= Task description =
Before anything else, drop the pictures; then return exactly the lines from the top of the listing through the line with "The 2 saves".
Start of Block
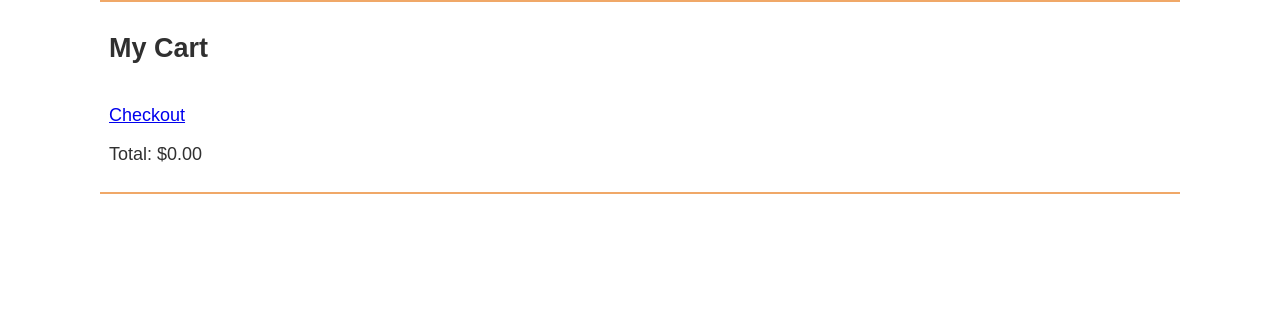
Repository: yllenfer/week02
Page: src/cart/index.html
The author's editor kept a copy of each file at every save. The page is drawn from the files as they stood at one save, then again after a run of saves.
The browser window is 1280 px wide. The pictures show the whole page.

Above is the page before, as saved 2023-11-06 19:57:41.
Console error: SyntaxError: Identifier 'loadHeaderFooter' has already been declared

After the next 2 saves:
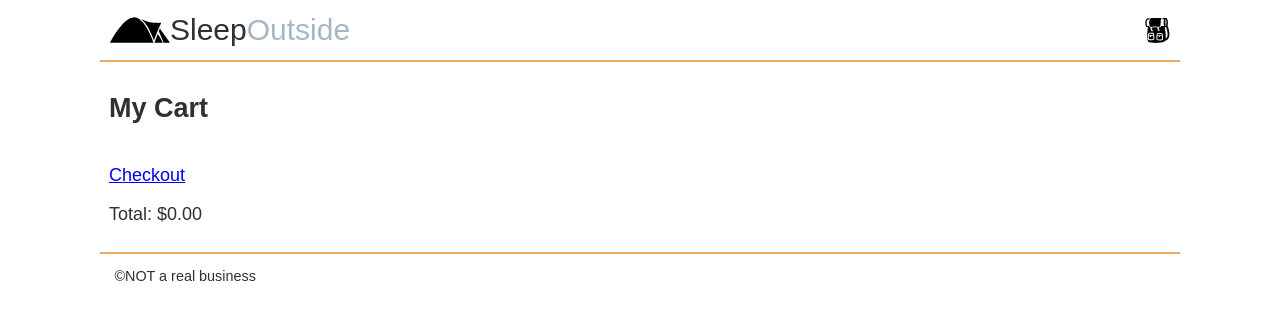
Console error: TypeError: Cannot read properties of null (reading 'map')
The 2 saves are shown as one change because they came seconds apart.
The last was saved 9 s later.
--- a/src/js/cart.js
+++ b/src/js/cart.js
@@ -1,7 +1,7 @@
 import { getLocalStorage } from "./utils.mjs";
 import { loadHeaderFooter } from "./utils.mjs";
 import shoppingCart from "./shoppingCart.mjs";
-import
+import { setLocalStorage } from "./utils.mjs";
 
 loadHeaderFooter();
 shoppingCart();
End of Block
= Problem solution =
Repository: yllenfer/week02
Page: src/cart/index.html
The author's editor kept a copy of each file at every save. The page is drawn from the files as they stood at one save, then again after a run of saves.
The browser window is 1280 px wide. The pictures show the whole page.

Above is the page before, as saved 2023-11-06 19:57:41.
Console error: SyntaxError: Identifier 'loadHeaderFooter' has already been declared

After the next 2 saves:
Console error: TypeError: Cannot read properties of null (reading 'map')
The 2 saves are shown as one change because they came seconds apart.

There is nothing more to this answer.